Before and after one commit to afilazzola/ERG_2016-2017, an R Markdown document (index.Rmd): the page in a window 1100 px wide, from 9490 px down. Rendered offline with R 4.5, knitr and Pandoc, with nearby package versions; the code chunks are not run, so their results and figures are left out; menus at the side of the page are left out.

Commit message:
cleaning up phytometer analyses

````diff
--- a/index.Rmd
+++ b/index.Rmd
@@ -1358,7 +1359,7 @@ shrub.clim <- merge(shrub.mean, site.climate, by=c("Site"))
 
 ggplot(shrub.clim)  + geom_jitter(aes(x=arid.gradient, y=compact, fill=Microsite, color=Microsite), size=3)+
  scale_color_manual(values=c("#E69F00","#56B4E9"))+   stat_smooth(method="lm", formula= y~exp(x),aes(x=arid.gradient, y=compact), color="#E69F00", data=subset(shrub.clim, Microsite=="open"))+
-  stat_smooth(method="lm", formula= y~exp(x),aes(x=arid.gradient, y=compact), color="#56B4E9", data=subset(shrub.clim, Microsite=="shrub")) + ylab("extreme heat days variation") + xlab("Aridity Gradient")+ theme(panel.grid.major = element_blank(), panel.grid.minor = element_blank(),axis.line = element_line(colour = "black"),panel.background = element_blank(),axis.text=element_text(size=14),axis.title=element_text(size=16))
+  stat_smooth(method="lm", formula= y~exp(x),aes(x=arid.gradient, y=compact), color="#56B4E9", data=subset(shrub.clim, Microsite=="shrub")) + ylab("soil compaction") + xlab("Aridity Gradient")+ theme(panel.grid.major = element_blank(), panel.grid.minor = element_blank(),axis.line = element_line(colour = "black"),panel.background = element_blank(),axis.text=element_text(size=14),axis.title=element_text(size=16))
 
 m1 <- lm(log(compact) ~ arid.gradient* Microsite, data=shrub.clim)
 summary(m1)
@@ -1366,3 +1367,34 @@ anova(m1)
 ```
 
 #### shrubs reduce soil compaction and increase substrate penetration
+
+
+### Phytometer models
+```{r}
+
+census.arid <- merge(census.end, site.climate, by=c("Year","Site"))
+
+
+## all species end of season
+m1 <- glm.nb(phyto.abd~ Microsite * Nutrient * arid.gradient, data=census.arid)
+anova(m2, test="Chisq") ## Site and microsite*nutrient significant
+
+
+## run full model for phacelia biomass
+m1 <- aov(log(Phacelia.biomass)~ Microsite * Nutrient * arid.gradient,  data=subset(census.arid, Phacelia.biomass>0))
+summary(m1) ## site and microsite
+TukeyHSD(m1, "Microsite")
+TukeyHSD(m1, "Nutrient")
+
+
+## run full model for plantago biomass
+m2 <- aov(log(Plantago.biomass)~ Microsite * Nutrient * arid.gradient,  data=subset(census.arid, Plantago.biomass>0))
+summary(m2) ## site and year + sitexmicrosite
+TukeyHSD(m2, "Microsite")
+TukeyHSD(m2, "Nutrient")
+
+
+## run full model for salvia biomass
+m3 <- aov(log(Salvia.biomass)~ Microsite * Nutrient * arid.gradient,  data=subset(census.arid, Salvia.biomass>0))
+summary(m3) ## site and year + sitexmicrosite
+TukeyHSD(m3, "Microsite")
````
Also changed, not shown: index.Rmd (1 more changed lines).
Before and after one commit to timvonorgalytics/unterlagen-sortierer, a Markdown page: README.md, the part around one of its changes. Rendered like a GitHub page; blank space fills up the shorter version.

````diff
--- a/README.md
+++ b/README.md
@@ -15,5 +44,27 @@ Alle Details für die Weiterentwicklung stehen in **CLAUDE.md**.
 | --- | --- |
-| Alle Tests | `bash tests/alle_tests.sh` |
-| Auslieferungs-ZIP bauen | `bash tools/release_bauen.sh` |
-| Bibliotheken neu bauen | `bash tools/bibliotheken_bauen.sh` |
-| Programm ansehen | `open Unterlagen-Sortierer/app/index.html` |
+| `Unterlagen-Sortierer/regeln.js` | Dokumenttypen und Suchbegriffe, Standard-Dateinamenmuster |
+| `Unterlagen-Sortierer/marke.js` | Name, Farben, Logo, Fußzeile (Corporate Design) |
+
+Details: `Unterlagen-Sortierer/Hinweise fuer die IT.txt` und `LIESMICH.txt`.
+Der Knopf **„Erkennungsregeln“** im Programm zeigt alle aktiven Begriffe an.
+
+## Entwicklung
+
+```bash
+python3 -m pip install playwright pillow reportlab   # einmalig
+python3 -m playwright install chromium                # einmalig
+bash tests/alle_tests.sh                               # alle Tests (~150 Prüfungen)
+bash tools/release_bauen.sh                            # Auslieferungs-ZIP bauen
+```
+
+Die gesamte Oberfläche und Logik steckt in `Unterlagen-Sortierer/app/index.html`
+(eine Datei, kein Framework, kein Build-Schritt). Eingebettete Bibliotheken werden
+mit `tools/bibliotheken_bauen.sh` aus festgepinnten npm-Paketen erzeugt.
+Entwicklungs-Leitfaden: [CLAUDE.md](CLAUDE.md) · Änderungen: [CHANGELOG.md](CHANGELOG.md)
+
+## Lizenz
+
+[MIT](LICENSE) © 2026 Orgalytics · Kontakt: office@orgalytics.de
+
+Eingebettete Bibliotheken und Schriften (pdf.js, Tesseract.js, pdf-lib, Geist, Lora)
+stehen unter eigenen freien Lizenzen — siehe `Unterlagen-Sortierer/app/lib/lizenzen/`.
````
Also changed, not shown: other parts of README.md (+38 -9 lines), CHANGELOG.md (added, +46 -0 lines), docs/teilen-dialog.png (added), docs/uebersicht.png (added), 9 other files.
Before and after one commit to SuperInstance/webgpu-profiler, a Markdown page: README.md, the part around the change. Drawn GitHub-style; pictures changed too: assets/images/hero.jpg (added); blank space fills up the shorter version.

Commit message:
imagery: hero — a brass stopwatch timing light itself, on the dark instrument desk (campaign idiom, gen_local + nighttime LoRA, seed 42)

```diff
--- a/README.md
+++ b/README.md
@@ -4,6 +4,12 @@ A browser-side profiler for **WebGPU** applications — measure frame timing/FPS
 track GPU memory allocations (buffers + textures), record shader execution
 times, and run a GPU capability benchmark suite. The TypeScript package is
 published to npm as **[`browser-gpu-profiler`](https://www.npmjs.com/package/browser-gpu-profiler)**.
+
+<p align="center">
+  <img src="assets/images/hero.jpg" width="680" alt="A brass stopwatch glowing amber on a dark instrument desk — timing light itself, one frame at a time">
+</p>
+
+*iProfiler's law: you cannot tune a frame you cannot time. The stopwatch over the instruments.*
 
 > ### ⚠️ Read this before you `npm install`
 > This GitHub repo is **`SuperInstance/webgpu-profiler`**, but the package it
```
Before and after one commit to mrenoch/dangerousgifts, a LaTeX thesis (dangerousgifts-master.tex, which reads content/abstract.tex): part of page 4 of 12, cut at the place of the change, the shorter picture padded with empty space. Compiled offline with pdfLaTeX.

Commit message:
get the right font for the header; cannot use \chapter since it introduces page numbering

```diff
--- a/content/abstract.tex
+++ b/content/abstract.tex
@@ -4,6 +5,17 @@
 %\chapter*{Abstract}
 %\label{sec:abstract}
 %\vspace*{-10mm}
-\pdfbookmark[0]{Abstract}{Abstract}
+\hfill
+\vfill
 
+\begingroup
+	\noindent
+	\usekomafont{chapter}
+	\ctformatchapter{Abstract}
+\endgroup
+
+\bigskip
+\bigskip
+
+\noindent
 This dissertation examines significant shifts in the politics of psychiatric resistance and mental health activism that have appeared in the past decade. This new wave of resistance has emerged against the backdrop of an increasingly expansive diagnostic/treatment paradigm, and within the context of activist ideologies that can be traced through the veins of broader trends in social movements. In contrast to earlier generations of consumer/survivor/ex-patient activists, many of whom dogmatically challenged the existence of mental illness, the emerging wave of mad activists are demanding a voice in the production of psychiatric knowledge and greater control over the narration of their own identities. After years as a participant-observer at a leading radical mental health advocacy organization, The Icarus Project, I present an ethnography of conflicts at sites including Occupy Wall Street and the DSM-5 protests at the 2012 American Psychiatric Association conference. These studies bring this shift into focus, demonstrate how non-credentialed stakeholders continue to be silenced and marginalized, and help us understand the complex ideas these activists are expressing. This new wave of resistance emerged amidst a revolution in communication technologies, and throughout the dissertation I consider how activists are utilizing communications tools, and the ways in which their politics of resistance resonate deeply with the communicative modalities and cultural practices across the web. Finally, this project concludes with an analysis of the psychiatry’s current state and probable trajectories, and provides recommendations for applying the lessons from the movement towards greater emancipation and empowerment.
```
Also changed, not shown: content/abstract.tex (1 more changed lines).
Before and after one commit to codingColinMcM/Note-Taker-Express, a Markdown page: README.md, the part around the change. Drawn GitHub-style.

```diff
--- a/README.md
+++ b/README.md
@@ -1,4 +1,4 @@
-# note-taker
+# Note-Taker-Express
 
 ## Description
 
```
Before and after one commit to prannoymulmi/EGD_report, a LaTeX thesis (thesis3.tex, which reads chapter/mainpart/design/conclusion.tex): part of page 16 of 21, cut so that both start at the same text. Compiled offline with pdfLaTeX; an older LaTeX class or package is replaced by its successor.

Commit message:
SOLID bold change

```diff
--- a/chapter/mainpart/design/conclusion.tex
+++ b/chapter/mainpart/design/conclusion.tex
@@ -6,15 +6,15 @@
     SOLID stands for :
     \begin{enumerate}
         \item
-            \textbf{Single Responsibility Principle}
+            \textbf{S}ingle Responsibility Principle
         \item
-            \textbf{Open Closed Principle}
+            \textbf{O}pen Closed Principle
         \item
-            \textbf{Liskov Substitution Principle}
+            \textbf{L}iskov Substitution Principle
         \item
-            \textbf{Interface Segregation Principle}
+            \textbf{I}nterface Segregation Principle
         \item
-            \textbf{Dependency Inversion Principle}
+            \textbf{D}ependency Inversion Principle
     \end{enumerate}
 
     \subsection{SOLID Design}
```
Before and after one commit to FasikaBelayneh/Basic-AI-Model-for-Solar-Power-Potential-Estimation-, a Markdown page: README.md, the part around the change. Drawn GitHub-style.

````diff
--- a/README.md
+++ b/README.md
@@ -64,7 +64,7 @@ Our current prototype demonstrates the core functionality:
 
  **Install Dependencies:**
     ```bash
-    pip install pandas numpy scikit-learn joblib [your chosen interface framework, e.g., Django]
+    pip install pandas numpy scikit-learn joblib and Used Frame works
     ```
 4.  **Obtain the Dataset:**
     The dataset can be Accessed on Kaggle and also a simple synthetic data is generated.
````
##############################
**Assignment:**
Find the word "textbf" in the data and copy out each line where it turns up.

**Written response:**
-            \textbf{Single Responsibility Principle}
+            \textbf{S}ingle Responsibility Principle
-            \textbf{Open Closed Principle}
+            \textbf{O}pen Closed Principle
-            \textbf{Liskov Substitution Principle}
+            \textbf{L}iskov Substitution Principle
-            \textbf{Interface Segregation Principle}
+            \textbf{I}nterface Segregation Principle
-            \textbf{Dependency Inversion Principle}
+            \textbf{D}ependency Inversion Principle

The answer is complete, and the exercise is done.